Stage IV melanoma responds to sunitinib in Phase II trial

/ Author:  / Reviewed by: Joseph V. Madia, MD

(RxWiki News) Melanoma, or the cancerous transformation of a mole, can be treated when caught early. Unfortunately, not all melanomas are visible, and those appearing underneath a fingernail or inside the mouth may escape notice until it's too late.

In rare forms of melanoma, a genetic mutation in a protein known as KIT signifies an especially aggressive cancer, but this gene can be targeted for specific pharmaceutical treatment.

In a phase II clinical trial, Sutent (sunitinib) showed remarkable power in stopping further cancer growth due to targeting the KIT gene.

"Ask your oncologist about Sutent."

A research group from California Pacific Medical Center's Center for Melanoma Research and Treatment tested Sutent in 10 patients with the most advanced form of skin cancer, stage IV melanoma.

After receiving the drug, the cancer went into remission in three of the patients, with total reversal and disappearance of liver metastases in one case for a full 15 months.

“This form of skin cancer is particularly difficult to treat because it is resistant to chemotherapy, one of the standard therapies for most forms of cancer,” says David Minor, M.D., co-author of the article.

“Studies show that single-agent chemotherapy only produces a response rate of between 5 to 20 percent in patients with this form of cancer. So having one that produces a response of more than 50 percent is a big advance," Dr. Minor said.

The other co-author Mohammed Kashani-Sabet, M.D. was guardedly optimistic, saying “We need to be cautious because of the small number of patients involved in this trial. However, these results are encouraging because they are far better than we would expect to see with chemotherapy for this form of melanoma, and for this stage of the disease,” Dr. Kashani-Sabet said.

Pfizer estimates the cost for a six-week course Sutent to be $4,000. Sutent's side effects are most commonly rash, fatigue and lowered immune system function.

In the current stage of clinical testing, the drug's effect is compared to that of a placebo, or no treatment at all. Further trials are planned.

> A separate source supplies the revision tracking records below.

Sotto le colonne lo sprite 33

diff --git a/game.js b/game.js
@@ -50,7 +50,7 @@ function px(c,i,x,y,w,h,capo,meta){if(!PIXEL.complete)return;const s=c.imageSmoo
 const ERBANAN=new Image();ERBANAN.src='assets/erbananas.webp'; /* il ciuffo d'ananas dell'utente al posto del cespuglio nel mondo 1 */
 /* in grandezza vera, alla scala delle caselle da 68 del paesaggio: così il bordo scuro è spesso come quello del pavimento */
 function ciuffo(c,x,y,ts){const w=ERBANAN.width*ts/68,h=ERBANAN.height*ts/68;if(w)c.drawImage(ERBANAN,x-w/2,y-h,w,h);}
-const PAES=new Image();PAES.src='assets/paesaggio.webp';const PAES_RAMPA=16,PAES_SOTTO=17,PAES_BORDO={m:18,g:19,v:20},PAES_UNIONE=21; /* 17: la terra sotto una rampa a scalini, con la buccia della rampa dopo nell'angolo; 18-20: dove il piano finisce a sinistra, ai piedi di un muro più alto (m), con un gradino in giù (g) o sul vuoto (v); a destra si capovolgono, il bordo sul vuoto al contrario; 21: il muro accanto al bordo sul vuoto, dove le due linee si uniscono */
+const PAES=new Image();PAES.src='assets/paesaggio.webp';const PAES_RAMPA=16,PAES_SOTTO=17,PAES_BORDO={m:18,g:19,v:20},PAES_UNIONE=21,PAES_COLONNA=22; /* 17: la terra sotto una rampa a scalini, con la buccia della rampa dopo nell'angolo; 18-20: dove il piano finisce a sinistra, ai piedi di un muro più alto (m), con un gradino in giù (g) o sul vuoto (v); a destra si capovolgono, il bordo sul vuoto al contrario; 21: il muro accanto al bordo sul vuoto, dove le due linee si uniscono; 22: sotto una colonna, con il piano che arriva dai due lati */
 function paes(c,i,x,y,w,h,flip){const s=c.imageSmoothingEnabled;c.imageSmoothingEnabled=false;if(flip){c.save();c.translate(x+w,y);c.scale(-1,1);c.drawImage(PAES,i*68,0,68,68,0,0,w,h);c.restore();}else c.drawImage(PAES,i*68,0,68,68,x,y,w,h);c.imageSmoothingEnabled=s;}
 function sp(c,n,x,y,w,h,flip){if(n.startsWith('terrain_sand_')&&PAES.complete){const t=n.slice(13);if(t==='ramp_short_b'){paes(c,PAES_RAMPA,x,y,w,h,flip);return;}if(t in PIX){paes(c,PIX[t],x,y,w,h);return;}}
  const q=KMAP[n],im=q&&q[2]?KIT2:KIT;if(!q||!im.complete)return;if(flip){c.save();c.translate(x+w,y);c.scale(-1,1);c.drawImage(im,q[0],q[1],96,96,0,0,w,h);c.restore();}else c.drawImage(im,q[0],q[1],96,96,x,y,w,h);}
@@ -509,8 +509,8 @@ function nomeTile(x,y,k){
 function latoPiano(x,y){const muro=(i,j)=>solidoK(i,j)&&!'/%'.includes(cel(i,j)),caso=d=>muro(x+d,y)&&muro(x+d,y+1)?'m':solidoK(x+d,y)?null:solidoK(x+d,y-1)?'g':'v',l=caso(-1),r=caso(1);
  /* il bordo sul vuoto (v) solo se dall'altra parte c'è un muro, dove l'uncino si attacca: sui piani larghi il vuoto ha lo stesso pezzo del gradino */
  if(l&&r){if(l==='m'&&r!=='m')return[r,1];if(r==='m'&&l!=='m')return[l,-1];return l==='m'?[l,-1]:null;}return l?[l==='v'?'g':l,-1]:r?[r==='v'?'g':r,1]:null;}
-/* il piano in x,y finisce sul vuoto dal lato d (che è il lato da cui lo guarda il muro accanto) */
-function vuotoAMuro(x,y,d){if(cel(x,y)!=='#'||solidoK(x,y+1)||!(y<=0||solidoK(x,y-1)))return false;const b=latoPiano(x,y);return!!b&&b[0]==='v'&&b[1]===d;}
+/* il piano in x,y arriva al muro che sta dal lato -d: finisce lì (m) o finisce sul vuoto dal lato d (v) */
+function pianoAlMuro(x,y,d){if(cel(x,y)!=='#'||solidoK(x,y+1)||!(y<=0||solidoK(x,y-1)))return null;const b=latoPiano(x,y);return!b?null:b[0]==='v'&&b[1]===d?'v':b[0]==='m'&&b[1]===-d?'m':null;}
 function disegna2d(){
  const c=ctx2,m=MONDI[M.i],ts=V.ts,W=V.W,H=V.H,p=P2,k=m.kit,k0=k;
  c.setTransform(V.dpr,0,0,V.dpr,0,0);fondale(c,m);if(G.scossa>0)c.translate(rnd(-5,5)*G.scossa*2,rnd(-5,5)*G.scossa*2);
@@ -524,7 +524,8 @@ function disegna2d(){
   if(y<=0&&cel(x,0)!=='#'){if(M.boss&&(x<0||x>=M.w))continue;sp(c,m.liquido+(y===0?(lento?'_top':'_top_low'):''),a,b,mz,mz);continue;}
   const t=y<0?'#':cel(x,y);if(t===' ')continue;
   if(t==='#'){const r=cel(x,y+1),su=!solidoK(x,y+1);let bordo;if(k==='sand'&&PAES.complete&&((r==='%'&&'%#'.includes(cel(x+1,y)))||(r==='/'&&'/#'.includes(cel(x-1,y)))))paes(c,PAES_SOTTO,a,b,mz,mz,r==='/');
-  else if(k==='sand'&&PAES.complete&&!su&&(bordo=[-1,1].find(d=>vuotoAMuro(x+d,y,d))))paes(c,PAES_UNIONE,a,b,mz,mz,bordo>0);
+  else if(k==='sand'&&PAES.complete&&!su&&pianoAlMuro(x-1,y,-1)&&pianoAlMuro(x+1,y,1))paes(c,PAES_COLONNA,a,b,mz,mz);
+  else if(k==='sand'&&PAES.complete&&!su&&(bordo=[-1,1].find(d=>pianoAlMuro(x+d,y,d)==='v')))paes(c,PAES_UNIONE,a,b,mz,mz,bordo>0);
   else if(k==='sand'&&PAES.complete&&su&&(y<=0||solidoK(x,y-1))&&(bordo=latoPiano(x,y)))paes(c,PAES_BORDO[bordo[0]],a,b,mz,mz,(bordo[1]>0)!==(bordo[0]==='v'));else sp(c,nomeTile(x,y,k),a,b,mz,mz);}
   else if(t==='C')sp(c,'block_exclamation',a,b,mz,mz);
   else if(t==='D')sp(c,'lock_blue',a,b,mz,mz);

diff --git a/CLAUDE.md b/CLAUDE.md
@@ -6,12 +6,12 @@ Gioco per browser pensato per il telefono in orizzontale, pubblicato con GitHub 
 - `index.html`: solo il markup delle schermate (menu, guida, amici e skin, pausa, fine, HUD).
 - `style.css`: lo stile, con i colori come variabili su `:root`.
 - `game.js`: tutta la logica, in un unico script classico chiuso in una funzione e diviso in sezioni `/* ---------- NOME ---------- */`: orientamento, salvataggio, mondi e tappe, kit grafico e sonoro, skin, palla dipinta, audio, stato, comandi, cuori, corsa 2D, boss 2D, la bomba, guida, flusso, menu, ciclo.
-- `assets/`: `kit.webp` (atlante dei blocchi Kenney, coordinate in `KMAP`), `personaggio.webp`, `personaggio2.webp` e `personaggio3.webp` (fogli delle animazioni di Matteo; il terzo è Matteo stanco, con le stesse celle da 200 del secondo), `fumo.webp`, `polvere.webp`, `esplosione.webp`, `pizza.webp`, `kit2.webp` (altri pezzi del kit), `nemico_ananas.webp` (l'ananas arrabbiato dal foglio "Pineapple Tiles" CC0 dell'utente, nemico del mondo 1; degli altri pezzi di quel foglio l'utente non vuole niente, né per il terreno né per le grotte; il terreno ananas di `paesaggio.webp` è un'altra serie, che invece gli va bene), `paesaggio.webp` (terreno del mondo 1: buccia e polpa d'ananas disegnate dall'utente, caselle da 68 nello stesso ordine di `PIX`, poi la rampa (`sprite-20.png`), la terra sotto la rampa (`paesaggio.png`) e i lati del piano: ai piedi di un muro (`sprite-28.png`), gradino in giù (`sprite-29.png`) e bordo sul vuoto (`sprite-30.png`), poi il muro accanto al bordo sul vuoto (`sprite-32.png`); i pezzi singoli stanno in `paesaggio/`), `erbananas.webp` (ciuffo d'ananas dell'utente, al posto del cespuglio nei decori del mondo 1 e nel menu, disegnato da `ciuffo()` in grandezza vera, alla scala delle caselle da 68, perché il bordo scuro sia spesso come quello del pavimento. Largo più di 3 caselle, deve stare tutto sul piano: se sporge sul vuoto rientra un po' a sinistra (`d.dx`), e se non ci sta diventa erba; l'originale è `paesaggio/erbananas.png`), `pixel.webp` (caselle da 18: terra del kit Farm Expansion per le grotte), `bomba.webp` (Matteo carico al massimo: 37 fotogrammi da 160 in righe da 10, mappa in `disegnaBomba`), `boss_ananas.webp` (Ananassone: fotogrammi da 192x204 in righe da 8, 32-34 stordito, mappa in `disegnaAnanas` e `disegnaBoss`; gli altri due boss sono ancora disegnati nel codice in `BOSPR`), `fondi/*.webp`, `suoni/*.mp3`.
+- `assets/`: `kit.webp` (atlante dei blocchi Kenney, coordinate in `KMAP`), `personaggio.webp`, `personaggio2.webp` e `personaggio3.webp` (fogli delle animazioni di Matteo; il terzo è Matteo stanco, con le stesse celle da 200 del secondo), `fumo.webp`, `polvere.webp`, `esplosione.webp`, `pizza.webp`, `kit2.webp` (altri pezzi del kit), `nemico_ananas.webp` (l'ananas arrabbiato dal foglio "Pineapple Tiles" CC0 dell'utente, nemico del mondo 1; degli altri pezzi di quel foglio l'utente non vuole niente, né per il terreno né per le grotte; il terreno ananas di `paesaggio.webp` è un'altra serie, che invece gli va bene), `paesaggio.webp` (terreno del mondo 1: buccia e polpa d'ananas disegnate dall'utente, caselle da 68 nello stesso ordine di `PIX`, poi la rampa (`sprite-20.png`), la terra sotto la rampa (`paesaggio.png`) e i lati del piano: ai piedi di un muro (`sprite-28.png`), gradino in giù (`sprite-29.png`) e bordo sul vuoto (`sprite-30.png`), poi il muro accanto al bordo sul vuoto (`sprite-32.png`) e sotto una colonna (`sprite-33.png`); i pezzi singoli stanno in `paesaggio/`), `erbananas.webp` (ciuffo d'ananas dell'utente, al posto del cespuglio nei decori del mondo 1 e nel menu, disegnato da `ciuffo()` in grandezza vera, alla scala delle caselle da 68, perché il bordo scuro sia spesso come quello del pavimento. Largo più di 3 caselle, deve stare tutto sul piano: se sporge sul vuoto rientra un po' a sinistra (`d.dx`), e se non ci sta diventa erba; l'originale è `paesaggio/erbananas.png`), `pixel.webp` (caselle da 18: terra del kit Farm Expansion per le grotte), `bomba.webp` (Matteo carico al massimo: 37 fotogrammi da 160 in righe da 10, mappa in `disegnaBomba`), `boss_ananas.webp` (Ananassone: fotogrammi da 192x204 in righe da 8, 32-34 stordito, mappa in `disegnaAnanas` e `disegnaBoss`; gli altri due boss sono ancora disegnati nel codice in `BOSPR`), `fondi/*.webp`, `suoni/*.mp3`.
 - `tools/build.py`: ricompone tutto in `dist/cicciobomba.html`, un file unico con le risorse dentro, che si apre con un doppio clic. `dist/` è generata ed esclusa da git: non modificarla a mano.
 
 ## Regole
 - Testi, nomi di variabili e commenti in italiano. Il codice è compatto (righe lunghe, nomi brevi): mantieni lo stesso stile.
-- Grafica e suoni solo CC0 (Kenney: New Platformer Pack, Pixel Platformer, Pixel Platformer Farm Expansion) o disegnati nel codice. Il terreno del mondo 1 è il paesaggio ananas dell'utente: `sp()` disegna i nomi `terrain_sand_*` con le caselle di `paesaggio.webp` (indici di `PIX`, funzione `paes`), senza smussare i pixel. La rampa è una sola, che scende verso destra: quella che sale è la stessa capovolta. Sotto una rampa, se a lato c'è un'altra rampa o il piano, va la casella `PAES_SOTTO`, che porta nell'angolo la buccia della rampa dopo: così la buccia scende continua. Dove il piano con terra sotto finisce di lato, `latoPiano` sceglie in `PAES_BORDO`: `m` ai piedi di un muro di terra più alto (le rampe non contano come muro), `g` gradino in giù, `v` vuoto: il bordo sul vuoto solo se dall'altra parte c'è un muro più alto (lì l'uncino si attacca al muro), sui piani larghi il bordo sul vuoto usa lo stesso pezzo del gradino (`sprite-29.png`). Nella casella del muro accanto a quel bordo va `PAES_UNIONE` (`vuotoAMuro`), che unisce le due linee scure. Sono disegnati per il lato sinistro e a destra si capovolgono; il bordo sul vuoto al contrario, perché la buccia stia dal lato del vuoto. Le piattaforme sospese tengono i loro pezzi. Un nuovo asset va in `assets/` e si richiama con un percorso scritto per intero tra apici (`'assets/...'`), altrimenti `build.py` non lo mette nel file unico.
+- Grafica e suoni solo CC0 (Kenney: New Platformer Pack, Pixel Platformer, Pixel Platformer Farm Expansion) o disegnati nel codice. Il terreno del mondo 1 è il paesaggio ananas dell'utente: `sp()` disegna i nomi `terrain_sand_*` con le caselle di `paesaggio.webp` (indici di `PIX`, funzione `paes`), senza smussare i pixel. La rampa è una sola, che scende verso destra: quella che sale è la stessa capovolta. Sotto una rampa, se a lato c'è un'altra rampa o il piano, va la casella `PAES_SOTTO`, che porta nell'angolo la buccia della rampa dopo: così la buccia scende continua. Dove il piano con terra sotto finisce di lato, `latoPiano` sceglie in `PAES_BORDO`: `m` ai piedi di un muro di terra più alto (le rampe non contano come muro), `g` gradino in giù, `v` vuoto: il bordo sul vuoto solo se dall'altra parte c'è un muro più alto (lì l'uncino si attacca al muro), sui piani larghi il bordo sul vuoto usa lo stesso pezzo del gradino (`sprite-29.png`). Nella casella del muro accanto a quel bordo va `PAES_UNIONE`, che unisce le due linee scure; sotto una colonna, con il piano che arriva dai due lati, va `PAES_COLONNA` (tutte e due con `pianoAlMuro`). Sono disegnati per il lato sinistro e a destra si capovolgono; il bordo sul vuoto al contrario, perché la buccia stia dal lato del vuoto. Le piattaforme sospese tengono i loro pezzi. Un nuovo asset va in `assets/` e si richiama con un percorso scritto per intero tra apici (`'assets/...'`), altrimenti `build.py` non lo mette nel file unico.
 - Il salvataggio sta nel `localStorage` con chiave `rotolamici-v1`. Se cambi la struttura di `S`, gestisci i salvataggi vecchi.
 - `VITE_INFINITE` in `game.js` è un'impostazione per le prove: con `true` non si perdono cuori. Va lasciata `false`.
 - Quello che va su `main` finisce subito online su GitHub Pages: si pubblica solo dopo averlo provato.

Research was published in the journal Clinical Cancer Research.

Financial disclosures were not made publicly available.

Reviewed by: 
Review Date: 
March 12, 2012
Last Updated:
March 16, 2012